The hospital sector in Norway has been continuously reorganized since 2002 and the reforms have created organizations that are functionally/vertically controlled, whereas the production lines are coordinated on a process or a lateral basis. The purpose of this paper is to focus on both the perceived functional vertical control and horizontal controls within and between the local hospitals and the regional administrative levels.
A national survey study, complemented with interviews of some key informants and document studies.
The study shows that the functional and vertical lines of management control are perceived to be operating according to the traditional views of management control. The study indicates that the horizontal tasks are not very well implemented, and we did not find interactive and lateral uses of management control systems for managerial purposes.
New control problems arise when services are to be coordinated between autonomous units.

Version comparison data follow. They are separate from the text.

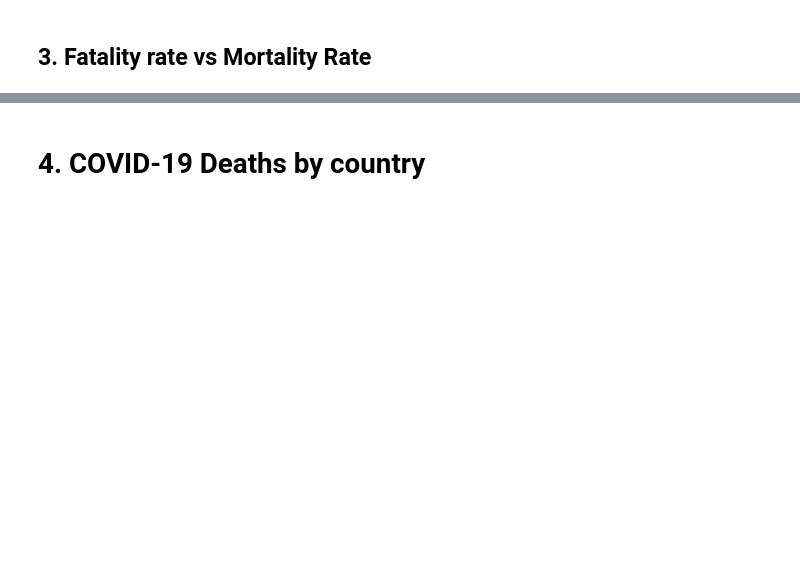
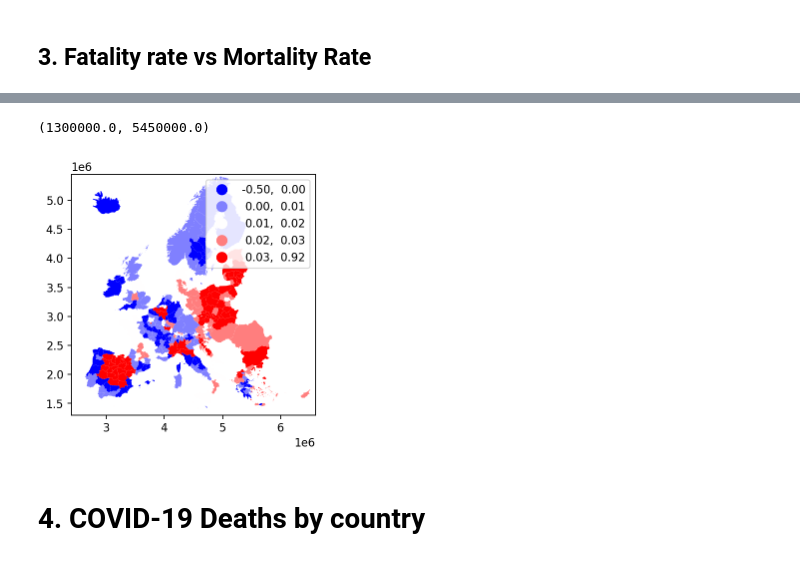
Before and after one commit to l5d1l5/ESPON-DATA, a Jupyter notebook: 03_Figures/02_Report Plots/Code.ipynb, the cells around one changed output, grey strips where cells are left out. Saved outputs shown, nothing was run; the diff lists cells and outputs as text; code cells hidden in the pictures; blank space fills up the shorter version.

```diff
--- a/03_Figures/02_Report Plots/Code.ipynb
+++ b/03_Figures/02_Report Plots/Code.ipynb
@@ -192,3 +258,12 @@ During the first wave we can notice that the virus has affected the major center
+# %%
+geo_d_rate['Is'] = lisa.Is
+
+geo_d_rate.plot(column = 'Is', scheme = 'quantiles', k = 5, cmap = 'bwr', legend = True)
+plt.xlim(2.4e6, 6.6e6)
+plt.ylim(0.13e7, 0.545e7)
+# %% [output]
+(1300000.0, 5450000.0)
+[figure, added]
 # %% [markdown]
 # 4. COVID-19 Deaths by country
 # %%
```
Also changed, not shown: parts of 16 cells of this notebook, 3 other files.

The paper focuses on the control problems found within the horizontal, flat relationship between production units in hospitals; new organizational structures have emerged where lateral relations are important, but traditional control practices follow functional, vertical lines.